Trends of 'squeeze'

In Common Usage. squeeze is one of the 10000 most commonly used words in the Collins dictionary

View usage over:

Translations for 'squeeze'

British English: squeeze /skwiːz/ VERB
If you squeeze something, you press it firmly, usually with your hands.
He squeezed her arm reassuringly.
  • American English: squeeze
  • Arabic: يَعْصِرُ
  • Brazilian Portuguese: espremer
  • Chinese: 压榨
  • Croatian: stisnuti
  • Czech: mačkat pevně rukama
  • Danish: presse
  • Dutch: knijpen
  • European Spanish: exprimir
  • Finnish: rutistaa
  • French: comprimer
  • German: zusammendrücken
  • Greek: στίβω
  • Italian: spremere
  • Japanese: 強く押す
  • Korean: 꽉 잡다
  • Norwegian: klemme
  • Polish: ścisnąć
  • European Portuguese: espremer
  • Romanian: a strânge
  • Russian: сжимать
  • Spanish: exprimir
  • Swedish: klämma
  • Thai: บีบ
  • Turkish: sıkmak
  • Ukrainian: чавити
  • Vietnamese: siết chặt

Source

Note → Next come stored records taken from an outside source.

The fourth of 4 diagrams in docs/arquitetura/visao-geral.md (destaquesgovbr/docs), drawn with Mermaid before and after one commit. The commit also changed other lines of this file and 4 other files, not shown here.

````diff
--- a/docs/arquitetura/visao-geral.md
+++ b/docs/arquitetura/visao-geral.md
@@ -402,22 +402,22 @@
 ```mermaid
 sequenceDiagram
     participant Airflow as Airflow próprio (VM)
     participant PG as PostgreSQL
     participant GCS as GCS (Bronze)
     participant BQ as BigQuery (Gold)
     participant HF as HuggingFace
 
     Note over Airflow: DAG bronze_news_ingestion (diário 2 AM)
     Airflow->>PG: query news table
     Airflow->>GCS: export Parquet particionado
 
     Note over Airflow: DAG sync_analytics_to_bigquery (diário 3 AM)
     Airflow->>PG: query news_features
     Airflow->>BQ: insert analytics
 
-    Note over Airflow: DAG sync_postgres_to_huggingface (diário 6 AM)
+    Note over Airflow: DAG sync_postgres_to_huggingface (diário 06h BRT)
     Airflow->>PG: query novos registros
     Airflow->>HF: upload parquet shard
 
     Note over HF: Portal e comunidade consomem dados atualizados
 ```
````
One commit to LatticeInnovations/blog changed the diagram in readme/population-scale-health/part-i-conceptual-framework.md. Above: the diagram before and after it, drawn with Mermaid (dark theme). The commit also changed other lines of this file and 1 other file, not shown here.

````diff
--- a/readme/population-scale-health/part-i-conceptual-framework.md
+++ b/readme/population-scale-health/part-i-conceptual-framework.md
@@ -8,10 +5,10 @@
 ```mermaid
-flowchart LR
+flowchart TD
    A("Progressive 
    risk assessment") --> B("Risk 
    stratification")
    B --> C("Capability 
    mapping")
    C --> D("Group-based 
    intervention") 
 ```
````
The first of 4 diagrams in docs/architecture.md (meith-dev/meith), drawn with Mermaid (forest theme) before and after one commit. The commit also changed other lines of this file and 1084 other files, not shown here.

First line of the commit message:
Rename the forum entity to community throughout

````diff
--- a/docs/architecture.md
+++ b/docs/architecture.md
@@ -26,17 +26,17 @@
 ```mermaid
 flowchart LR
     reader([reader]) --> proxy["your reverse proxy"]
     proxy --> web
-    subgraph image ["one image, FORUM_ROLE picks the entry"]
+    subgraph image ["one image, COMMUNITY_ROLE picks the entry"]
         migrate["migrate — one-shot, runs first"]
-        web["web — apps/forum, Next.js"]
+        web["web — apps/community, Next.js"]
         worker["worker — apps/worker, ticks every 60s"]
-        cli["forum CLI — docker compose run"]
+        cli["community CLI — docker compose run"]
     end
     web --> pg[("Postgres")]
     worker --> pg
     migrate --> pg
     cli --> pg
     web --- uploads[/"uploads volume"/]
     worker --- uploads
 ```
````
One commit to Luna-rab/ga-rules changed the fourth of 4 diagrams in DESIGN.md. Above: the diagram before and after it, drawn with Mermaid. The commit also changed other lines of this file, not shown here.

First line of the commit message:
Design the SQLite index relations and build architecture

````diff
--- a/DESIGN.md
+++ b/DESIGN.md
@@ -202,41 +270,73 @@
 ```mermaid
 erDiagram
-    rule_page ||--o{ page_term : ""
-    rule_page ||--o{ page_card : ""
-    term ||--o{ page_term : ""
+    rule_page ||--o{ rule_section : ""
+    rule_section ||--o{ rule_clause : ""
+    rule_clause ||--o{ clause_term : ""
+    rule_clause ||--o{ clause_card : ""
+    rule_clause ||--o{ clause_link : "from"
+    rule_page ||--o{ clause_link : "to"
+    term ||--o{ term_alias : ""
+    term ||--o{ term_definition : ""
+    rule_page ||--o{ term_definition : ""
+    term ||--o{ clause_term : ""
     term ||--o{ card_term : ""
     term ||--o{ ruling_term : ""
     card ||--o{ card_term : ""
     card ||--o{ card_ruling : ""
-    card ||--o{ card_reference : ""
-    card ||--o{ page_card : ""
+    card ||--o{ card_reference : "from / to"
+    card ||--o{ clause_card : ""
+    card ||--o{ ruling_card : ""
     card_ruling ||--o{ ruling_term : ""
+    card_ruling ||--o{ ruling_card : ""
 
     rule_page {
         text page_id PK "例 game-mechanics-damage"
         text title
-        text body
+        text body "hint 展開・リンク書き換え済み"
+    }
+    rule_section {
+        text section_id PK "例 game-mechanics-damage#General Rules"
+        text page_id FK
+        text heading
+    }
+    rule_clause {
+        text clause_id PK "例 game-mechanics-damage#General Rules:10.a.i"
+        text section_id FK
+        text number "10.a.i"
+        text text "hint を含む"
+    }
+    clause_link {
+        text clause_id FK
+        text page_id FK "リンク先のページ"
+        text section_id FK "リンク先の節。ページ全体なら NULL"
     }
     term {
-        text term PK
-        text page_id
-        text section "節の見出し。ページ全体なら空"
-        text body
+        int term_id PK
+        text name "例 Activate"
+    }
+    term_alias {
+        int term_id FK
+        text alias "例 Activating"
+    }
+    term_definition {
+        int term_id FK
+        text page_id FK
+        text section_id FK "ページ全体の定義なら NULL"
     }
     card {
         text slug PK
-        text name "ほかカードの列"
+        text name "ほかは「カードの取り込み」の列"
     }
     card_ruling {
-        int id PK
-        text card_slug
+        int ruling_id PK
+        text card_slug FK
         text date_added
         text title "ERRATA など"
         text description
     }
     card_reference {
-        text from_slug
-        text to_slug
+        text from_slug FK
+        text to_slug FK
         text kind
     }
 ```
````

Definition of squeeze from the Collins English Dictionary
New collocations added to dictionary
Collocations are words that are often used together and are brilliant at providing natural sounding language for your speech and writing.
Read more
#moon50
The moon is at the forefront of our minds as we celebrate the 50th anniversary of Neil Armstrong’s ‘small step’ on 20th July, 1969. This month, we’ve been exploring lunar terminology, as well as looking at how the moon has woven itself into the fabric of our everyday language.
Read more
Study guides for every stage of your learning journey
Whether you're in search of a crossword puzzle, a detailed guide to tying knots, or tips on writing the perfect college essay, Harper Reference has you covered for all your study needs.
Read more
Collins English Dictionary Apps
Download our English Dictionary apps - available for both iOS and Android.
Read more
Collins Dictionaries for Schools
Our new online dictionaries for schools provide a safe and appropriate environment for children. And best of all it's ad free, so sign up now and start using at home or in the classroom.
Read more
Word lists
We have almost 200 lists of words from topics as varied as types of butterflies, jackets, currencies, vegetables and knots! Amaze your friends with your new-found knowledge!
Read more
Join the Collins community
All the latest wordy news, linguistic insights, offers and competitions every month.
Read more
13th edition of the Collins Dictionary out now!
Updated with all the very latest new words and senses, this new 13th edition is an unparalleled resource for word lovers, word gamers, and word geeks everywhere. #homeoflivingenglish
Read more
New collocations added to dictionary
Collocations are words that are often used together and are brilliant at providing natural sounding language for your speech and writing.
Read more
Create an account and sign in to access this FREE content
Register now or login in to access